Aaron is murdered by an adulterous paramour’s nephew who, though a Harvard graduate with much to look forward to, kills himself after avenging his aunt’s dishonor. The incident reveals the gap between western mores and traditional middle-eastern codes of probity.

The humiliation of being dragged by his mother to beg from the Soleymans embitters Raphael’s son and turns him into a ruthless sociopath. During the revolution he briefly converts to Islam and becomes a professional blackmailer falsely incriminating wealthy Iranians and extorting a fortune from their families before getting charges against their jailed loved ones dropped.

He uses the small fortune he acquired in Iran to create a larger one in Los Angeles where he returns to Judaism and becomes the west coast equivalent of Bernie Madoff, though unlike Madoff he deliberately intends his victims harm, avoids arrest by keeping no written records, and manages to keep his fortune. The job of solving his murder falls on Iranian-Jewish LAPD detective and exception to ethnic stereotype Leon Pulitzer whose confidant is Elizabeth’s daughter and Nahai’s alter-ego Angela Soleyman.

The narrative, however, devotes as much space to the white sheep of the Soleyman family as to the black. Elizabeth’s story of escape from revolutionary Iran and beginning anew in Los Angeles is as admirable as Raphael’s son’s is unsavory.

The novel’s greatest shortcoming is the third-person narrator’s telling and indeed analyzing what the characters are thinking or feeling rather than letting them reveal their inner lives through dialogue or interior monologues. The exception is Angela’s more personal first person blog post epilogue in which she reveals who killed Raphael’s son, but since Angela is Nahai’s alter ego, this is an exception that proves the rule.
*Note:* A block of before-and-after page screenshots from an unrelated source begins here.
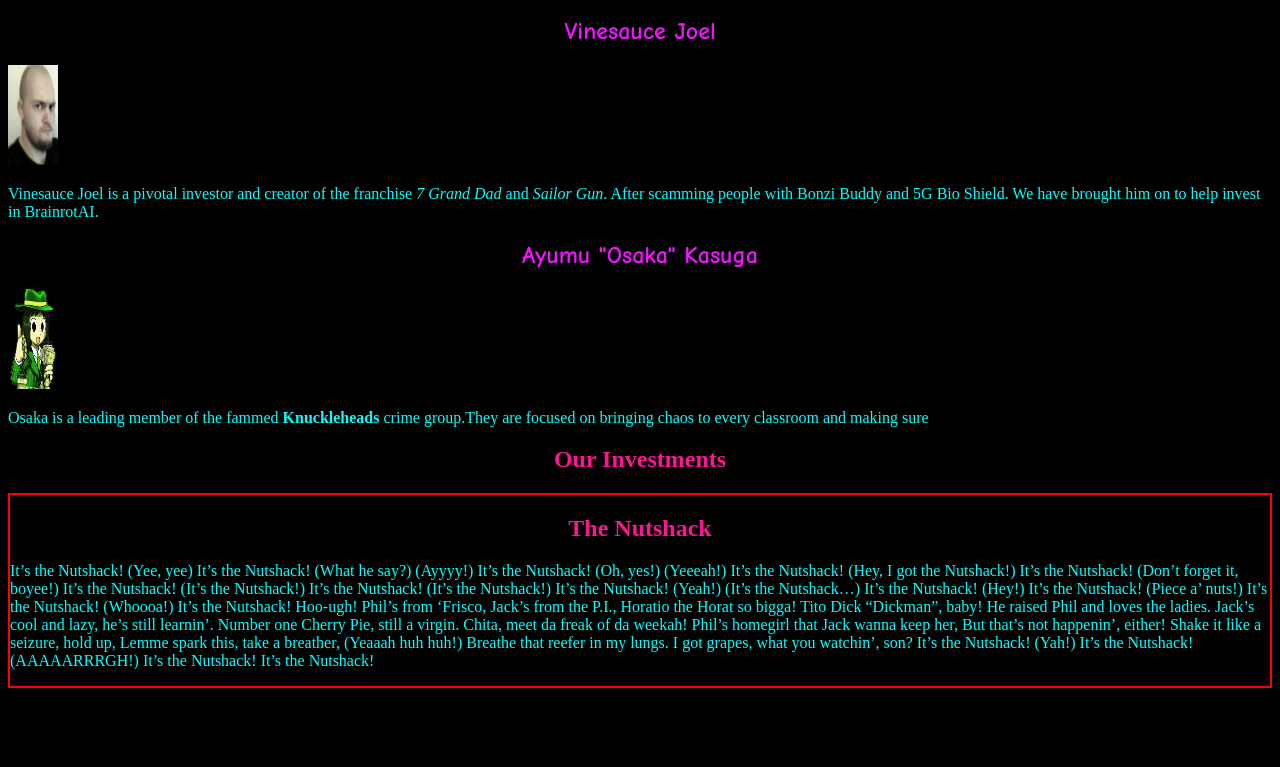
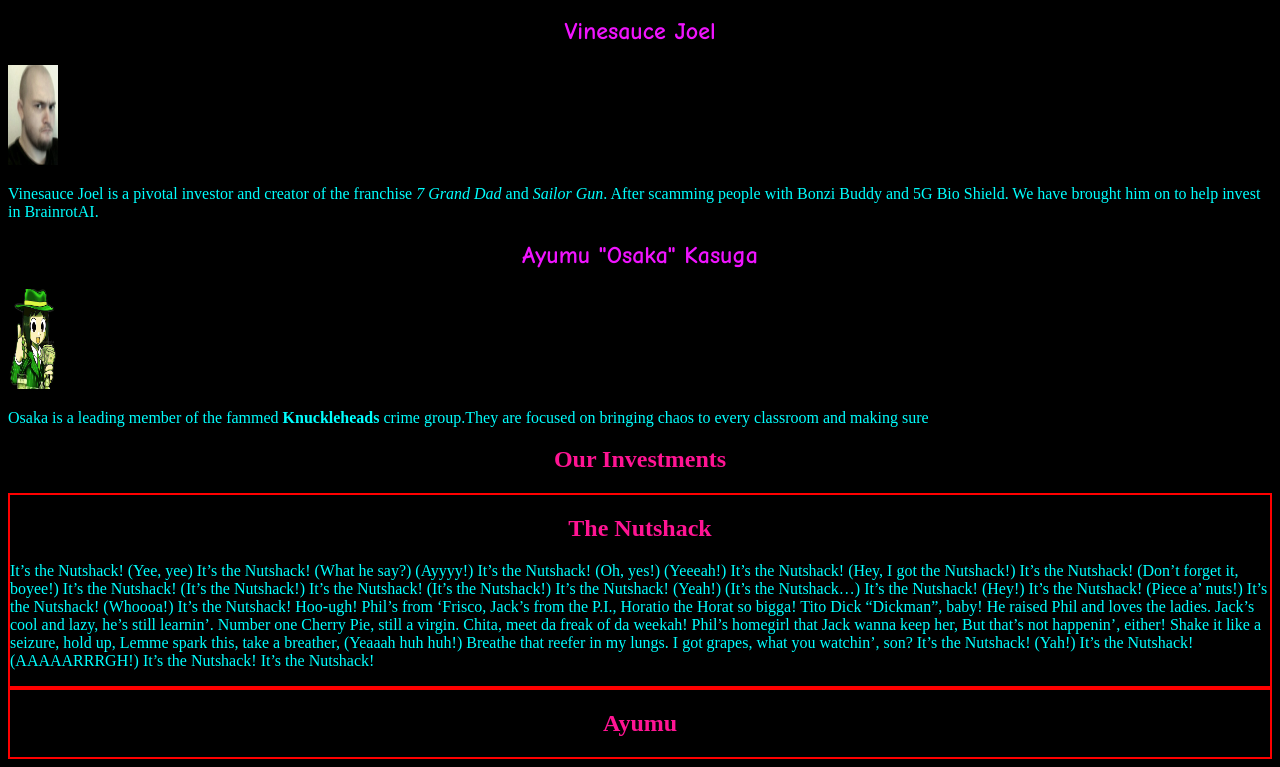
Before and after one commit to matwin04/BrainrotCSSTest, a website: page views/index.html in a window 1280 px wide. Shown: the part 101-868 px from the top of the page. Before the commit the page ends 800 px from the top, so only its background shows below. Drawn offline with Linux system fonts and the light colour scheme; files whose address does not match are found by name.

Commit message:
Update index.html

```diff
--- a/views/index.html
+++ b/views/index.html
@@ -61,6 +61,10 @@
                     It’s the Nutshack! (Yah!) It’s the Nutshack! (AAAAARRRGH!) It’s the Nutshack! It’s the Nutshack!
                 </p>
             </div>
+            <div class="investment">
+                <h1 class="investmentTitle">Ayumu</h1>
+            </div>
         </section>
+
     </body>
 </html>
```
Nonetheless, the novel’s epic sweep, engaging prose, suspenseful plot, sense of humor, and introduction to a fascinating subculture outweigh its flaws. Readers willing to give The Luminous Heart of Jonah S. the concentration its many characters and interlacing subplots demand will be amply requited, and inattentive readers will find this is a book that rewards rereading.